From Introduction: "The emerging discourse of 'sustainable development' (SD) advances an organizational critique of past State-sponsored efforts to manage common-property resources. It simultaneously promotes new organizational designs through which State resources and expertise can be applied to the challenges of Sustainability. This organizational critique argues that 'top-down' planning and administration have proved insufficiently flexible and adaptive to the complex demands of program implementation at the local level. Proposed organizational alternatives focus on devolved organizational networks that could facilitate local participation in program planning and execution and institutionalize meaningful center-local dialogue. Invariably, these new designs involve the expanded participation of local non-government organizations (NGOs) in State-sponsored programs. Working in concert with State planners, local NGOs (it is argued) can effectively structure local participation in State programs, enforce accountability of central planners to local concerns, and greatly reduce the fiscal cost of fostering Sustainability. State-sponsored designs for the SD of Third World resource systems require, in other words, new liaisons between local NGOs and State bureaucracy. Or so the sustainable development literature implies. "On its face, the integration of local NGOs into State-sponsored programs is a plausible strategy for designing Sustainability on the commons in the rural Third World. Theorists and practitioners of rural development alike point out that collaboration provides an opportunity for organizations at different levels of hierarchy to offset weaknesses and combine strengths, all in the aim of enhancing the effectiveness of, up until now, often disappointing programs of rural resource management. Additionally, case studies abound documenting the ability of local organizations, usually working autonomously, to foster resource use patterns across village society generally accepted as sustainable. For reasons pragmatic, democratic and populist, innovative cooperative structures linking small, indigenous organizations to larger, expert-driven bureaucracies are touted as a preferred vehicle for refocusing and redirecting planned rural development in directions more supportive of the aims of sustainability. And hence they receive increasing attention in national and international policy arenas that intersect with issues of common property management. "Against this backdrop this paper argues that, although local NGOs can assist State planners and enhance the effectiveness of planned State programs, currently imagined systems of State-NGO partnership will prove counterproductive. NGO integration into State programs of the type now discussed in policy circles will most likely undercut rather than advance goals of local participation, block rather than intensify national accountability to local problems, and deter rather than encourage management of rural common-property resources consistent with tenets of sustainability. Furthermore, these outcomes will arise despite -- and perhaps even because -- of the rosy organizational recipes and predictions implicit in much of the SD literature. Thus, as presently conceived, small is not automatically beautiful; the introduction of local NGOs into Statesponsored programs will produce outcomes quite at odds with policy goals of sustainability."
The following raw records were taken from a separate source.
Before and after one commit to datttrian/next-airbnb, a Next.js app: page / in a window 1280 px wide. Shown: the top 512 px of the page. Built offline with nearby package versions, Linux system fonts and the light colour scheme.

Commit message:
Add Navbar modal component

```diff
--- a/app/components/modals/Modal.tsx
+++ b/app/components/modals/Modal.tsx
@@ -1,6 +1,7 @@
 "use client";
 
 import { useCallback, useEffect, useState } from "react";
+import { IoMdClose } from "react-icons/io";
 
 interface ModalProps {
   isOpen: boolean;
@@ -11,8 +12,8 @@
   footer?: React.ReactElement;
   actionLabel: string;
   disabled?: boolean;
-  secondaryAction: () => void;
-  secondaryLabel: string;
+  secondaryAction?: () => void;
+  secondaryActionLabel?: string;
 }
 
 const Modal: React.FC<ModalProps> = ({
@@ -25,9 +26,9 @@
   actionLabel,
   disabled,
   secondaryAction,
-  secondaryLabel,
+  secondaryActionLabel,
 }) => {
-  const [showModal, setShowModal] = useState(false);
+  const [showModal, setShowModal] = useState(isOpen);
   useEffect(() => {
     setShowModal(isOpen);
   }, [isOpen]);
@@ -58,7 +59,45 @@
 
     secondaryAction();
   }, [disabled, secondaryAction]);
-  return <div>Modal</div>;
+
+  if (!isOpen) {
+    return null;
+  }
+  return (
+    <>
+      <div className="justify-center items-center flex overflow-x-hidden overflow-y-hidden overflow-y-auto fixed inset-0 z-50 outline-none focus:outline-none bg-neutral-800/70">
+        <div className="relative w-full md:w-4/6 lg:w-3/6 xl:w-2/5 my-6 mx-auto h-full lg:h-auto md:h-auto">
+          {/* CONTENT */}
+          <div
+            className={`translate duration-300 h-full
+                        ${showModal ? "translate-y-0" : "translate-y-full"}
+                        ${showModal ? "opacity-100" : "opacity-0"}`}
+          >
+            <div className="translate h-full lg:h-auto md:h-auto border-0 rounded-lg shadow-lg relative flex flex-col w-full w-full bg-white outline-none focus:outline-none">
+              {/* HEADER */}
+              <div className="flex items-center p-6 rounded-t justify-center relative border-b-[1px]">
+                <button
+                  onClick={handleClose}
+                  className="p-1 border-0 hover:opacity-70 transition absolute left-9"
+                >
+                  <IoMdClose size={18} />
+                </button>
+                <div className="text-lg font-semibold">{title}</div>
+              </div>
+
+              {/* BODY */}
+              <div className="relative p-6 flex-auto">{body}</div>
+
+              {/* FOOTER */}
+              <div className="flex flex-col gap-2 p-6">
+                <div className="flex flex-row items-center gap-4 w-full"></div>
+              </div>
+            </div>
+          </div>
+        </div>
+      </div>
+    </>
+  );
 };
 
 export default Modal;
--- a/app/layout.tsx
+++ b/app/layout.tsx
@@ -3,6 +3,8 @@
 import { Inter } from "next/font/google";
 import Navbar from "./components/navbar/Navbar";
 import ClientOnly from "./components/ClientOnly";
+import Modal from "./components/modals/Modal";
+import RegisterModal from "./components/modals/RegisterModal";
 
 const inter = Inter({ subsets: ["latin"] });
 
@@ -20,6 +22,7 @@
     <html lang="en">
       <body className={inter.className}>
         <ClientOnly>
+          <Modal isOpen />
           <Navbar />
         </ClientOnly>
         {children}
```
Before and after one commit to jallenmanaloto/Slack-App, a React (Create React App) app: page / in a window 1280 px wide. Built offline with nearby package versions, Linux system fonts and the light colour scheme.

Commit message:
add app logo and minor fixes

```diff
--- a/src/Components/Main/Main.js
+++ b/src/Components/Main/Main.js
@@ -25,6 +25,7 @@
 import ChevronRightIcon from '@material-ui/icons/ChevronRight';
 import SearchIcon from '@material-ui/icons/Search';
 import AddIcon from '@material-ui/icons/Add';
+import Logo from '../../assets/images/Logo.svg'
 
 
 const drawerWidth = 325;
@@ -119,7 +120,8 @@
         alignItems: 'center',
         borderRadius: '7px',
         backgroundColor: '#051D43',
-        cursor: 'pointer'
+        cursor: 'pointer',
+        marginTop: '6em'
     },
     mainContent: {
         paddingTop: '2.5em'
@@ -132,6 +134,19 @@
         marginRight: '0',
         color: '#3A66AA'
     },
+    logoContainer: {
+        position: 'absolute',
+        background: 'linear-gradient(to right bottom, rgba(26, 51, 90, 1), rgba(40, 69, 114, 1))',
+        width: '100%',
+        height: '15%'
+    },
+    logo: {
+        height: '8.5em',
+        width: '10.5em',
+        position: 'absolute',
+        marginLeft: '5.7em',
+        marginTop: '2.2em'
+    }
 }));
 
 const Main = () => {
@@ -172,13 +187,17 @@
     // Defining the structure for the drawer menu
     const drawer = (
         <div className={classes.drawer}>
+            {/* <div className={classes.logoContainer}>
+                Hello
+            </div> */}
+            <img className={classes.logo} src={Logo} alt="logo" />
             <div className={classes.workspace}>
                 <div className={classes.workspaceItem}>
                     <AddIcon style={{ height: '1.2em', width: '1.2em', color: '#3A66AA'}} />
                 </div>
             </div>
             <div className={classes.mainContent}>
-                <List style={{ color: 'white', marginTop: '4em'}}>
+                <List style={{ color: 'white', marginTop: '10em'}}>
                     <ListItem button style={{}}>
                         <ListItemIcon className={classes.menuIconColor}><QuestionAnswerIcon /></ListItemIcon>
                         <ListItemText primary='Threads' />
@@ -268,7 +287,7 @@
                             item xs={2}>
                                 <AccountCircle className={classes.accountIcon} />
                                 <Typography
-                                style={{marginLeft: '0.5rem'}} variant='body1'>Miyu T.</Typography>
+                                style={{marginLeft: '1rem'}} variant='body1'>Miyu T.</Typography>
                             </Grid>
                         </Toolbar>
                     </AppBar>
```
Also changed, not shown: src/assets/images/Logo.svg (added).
IASC, sustainability, common pool resources, resource management, governance and politics